Here's a list of the basic differences between using the Sunflower Model for an internet based genealogy group and a traditional genealogical society:



Online Gene Group:
  • Primary way to meet with others is: Online, via chat sessions or Skypecasts.
  • Primary way to distribute educational material is: Blog journal and wiki, updated 24/7
  • Primary way for members to get advice/help: Message boards, chat sessions, and Skypecasts.
  • Dues: None, group is self supporting through ads (May elect to receive journal and newsletter in printed form for a small fee. This would be on-demand printing of a PDF so the cost would be less that commercially published journals).
  • Member accessiblility/input: Unlimited for most features.
  • Access to group's "library" of information: Available online 24/7, searchable.
  • Structure of the group: Flexible, spontaneous, input/contributions spread out among more people.
Traditional Gen Society:
  • Primary way to meet with others is: Face to face at scheduled meetings.
  • Primary way to distribute educational material is: Monthly meetings, and in printed monthly/quarterly journals.
  • Primary way for members to get advice/help: Monthly meetings in local area.
  • Dues: Traditionally $15-$35 yr, depends on the society.

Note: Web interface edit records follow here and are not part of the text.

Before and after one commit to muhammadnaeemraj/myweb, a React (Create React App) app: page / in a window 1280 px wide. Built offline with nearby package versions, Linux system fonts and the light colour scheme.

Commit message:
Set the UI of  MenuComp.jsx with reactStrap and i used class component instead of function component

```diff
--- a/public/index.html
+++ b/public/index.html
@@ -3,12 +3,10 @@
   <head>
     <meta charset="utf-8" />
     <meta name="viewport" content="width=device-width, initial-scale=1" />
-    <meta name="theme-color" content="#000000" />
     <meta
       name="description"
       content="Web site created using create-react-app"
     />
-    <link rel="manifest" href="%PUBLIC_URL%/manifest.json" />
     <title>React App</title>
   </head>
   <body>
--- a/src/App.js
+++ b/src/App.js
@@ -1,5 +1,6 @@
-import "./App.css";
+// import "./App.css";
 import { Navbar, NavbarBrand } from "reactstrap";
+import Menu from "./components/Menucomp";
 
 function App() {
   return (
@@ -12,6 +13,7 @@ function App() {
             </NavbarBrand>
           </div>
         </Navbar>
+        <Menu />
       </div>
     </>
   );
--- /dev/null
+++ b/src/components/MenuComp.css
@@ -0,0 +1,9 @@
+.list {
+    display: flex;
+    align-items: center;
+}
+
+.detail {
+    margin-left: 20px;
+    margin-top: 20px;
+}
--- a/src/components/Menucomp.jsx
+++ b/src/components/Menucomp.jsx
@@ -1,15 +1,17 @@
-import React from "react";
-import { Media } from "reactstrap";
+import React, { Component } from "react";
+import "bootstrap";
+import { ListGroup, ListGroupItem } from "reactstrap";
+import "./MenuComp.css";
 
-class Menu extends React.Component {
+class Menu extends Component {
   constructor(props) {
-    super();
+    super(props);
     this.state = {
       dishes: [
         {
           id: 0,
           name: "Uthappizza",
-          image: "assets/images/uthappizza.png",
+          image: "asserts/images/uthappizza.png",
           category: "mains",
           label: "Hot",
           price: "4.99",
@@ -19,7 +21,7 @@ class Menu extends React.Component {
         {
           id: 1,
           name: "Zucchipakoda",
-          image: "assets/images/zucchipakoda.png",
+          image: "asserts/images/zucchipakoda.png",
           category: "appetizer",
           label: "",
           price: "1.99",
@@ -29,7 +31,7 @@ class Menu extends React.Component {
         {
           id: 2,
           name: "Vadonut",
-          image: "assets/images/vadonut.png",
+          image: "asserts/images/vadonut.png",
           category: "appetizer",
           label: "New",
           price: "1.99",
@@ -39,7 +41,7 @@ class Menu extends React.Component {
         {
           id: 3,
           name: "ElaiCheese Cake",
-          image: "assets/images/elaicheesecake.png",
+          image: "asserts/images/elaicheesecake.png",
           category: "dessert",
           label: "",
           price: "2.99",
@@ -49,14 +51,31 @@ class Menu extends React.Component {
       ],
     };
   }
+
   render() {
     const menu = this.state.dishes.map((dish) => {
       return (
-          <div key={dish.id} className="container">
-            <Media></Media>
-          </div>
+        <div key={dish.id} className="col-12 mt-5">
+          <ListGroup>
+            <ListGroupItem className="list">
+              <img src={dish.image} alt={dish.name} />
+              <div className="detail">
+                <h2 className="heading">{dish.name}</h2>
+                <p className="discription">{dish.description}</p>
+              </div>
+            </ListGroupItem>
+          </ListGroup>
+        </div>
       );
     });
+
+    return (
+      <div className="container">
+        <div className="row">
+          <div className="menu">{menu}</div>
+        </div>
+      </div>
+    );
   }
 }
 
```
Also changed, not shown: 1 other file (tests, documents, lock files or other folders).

Usually includes printed journal.
  • Member accessiblility/input: Local monthy meetings, journal articles accepted by editor, or newsletter items.
  • Access to group's "library" of information: Available to members who live in the local area, not searchable.
  • Structure of the group: More control by executives, and editors.

With an online based group all members contribute content at will. So you lose the need for an editor and editorial staff and most of the responsibilities of the web master as well. You would need to add a tech consultant and several monitors. There's less program planning for face to face meetings but more coordination required for scheduled chat sessions or Skypecasts.

I think that about sums it up for the Sunflower Model. I'm curious about your thoughts. Comments?


Next we'll look at picking a new name for our newly redesigned group.

1 comment:

  1. I apologize for the technical difficulties. Those of you viewing this blog in Internet Explorer will be looking at very bad alignment. I've tried all the tricks that Blogger folks have recommended to no avail. I'll have to work on getting a different template for my blog but I don't have time for that right now.

    The good news is that the blog views just fine in Firefox. If you'd like to get the Firefox browser there's a link box in the left column of my blog.

    ReplyDelete